Volume 2012 (2012), Article ID 415250, 12 pages
Review Article

Time to Be SHY? Some Comments on Sleep and Synaptic Homeostasis

Department of Psychiatry, University of Wisconsin, Madison 6001 Research Park Boulevard, Madison, WI 53719, USA

Received 26 January 2012; Accepted 13 February 2012

Academic Editor: Alfredo Fontanini

Copyright © 2012 Giulio Tononi and Chiara Cirelli. This is an open access article distributed under the Creative Commons Attribution License, which permits unrestricted use, distribution, and reproduction in any medium, provided the original work is properly cited.

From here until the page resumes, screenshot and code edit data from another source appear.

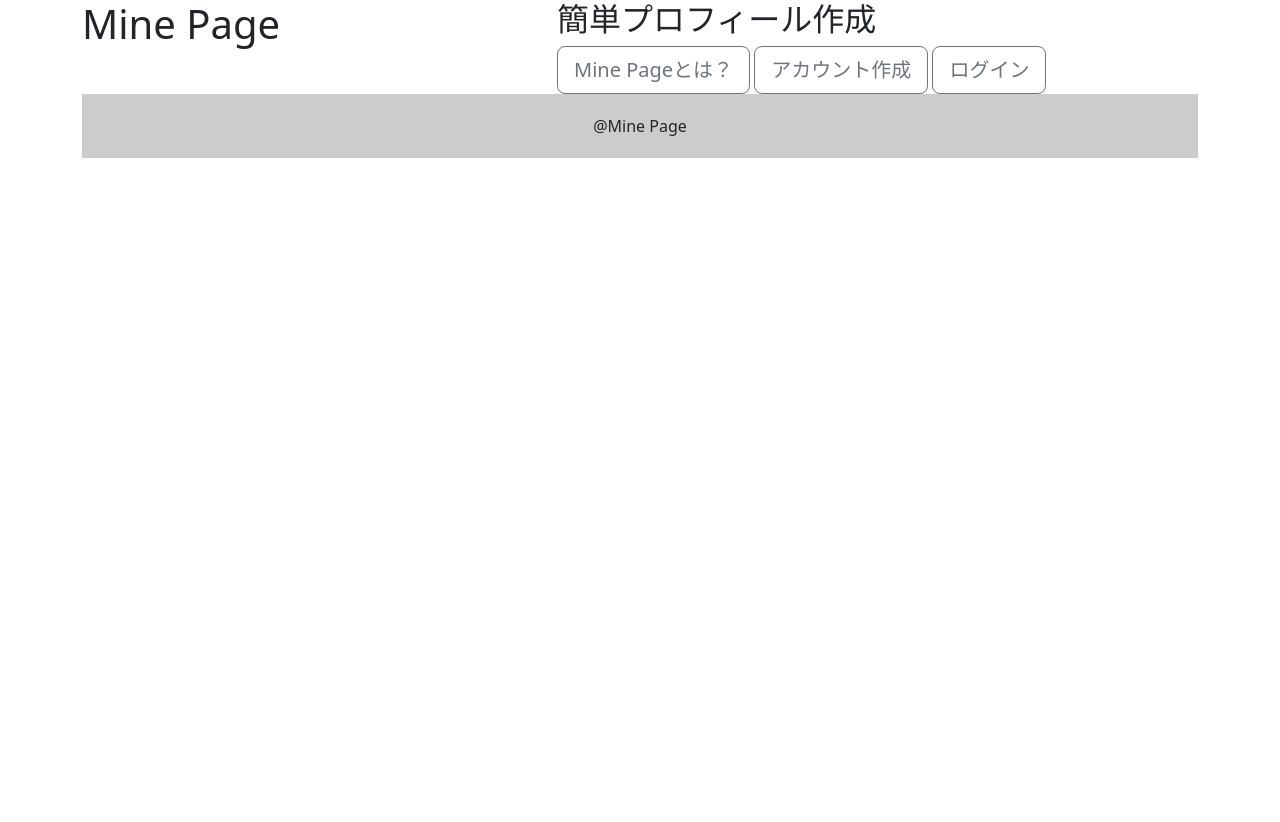
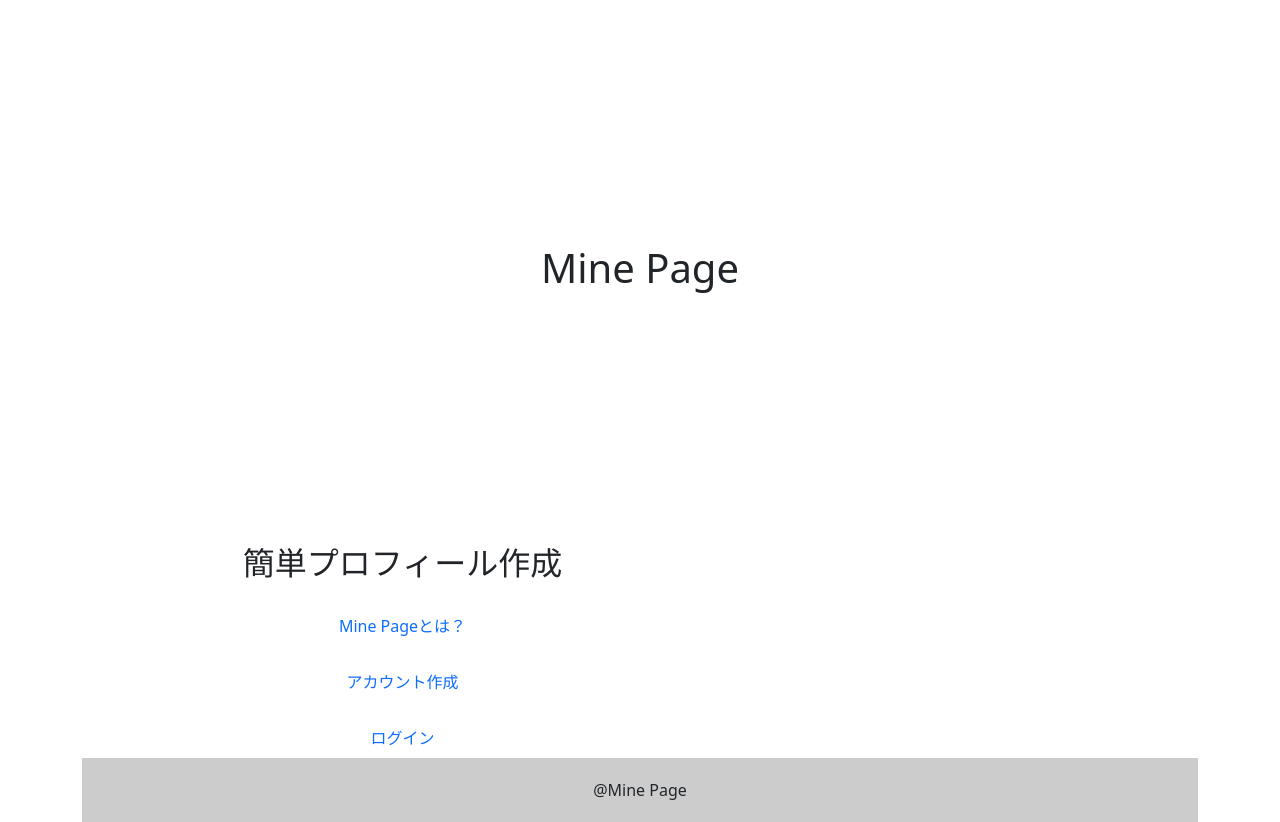
Before and after one commit to usagigensui/-Portfolio, a Rails app: page / in a window 1280 px wide. Before the commit the page ends 158 px from the top, so only its background shows below. Run offline with Rails 7, Linux system fonts and the light colour scheme; style sheets or scripts are compiled from the project's sources; some libraries are stand-ins or nearby versions.

Commit message:
topページを作成

```diff
--- a/app/assets/stylesheets/application.scss
+++ b/app/assets/stylesheets/application.scss
@@ -26,6 +26,24 @@
   box-sizing: border-box;
 }
 
+
+// topページ
+.top {
+  // top画像
+  .top-image {
+    width: 100%;
+    height: 30rem;
+    margin: 2rem 0;
+  }
+
+  // nav
+  .nav {
+    li {
+      margin-top: 1rem;
+    }
+  }
+}
+
 // フッター
 .footer {
   width: 100%;
--- a/app/views/homes/top.html.erb
+++ b/app/views/homes/top.html.erb
@@ -1,29 +1,34 @@
-<div class="row">
+<div class="row top">
 
   <!--画面左-->
-  <div class="col-md-5">
+  <div class="top-image col-md-5 d-flex justify-content-center align-items-center">
     <h1>Mine Page</h1>
   </div>
 
   <!--画面右-->
-  <div class="col-md-7">
+  <nav class="col-md-7 text-center my-auto">
     <h2>簡単プロフィール作成</h2>
-
+    <ul class="nav flex-column col-md-5 mx-auto">
       <!--aboutページへのリンク-->
-    <%= link_to "", class: "btn btn-outline-secondary btn-lg" do %>
+      <li class="nav-item">
+        <%= link_to "", class: "btn btn-outline-secondary btn-lg nav-link" do %>
           Mine Pageとは？
         <% end %>
-
+      </li>
       <!--会員登録ページへのリンク-->
-    <%= link_to "", class: "btn btn-outline-secondary btn-lg" do %>
+      <li class="nav-item">
+        <%= link_to "", class: "btn btn-outline-secondary btn-lg nav-link" do %>
           アカウント作成
         <% end %>
-
+      </li>
       <!--ログインページへのリンク-->
-    <%= link_to "", class: "btn btn-outline-secondary btn-lg" do %>
+      <li class="nav-item">
+        <%= link_to "", class: "btn btn-outline-secondary btn-lg nav-link" do %>
           ログイン
         <% end %>
+      </li>
+    </ul>
   </div>
-</div>
+</nav>
 <!--フッター呼び出し-->
 <%= render "layouts/footer" %>
```
Lines whose indentation alone changed are shown as unchanged.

Sleep must serve an essential, universal function, one that offsets the risk of being disconnected from the environment. The synaptic homeostasis hypothesis (SHY) is an attempt to identify this essential function. Its core claim is that sleep is needed to reestablish synaptic homeostasis, which is challenged by the remarkable plasticity of the brain. In other words, sleep is “the price we pay for plasticity.” In this issue, M. G. Frank reviewed several aspects of the hypothesis and raised several issues. The comments below provide a brief summary of the motivations underlying SHY and clarify that SHY is a hypothesis not about specific mechanisms, but about a universal, essential function of sleep. This function is the preservation of synaptic homeostasis in the face of a systematic bias toward a net increase in synaptic strength—a challenge that is posed by learning during adult wake, and by massive synaptogenesis during development.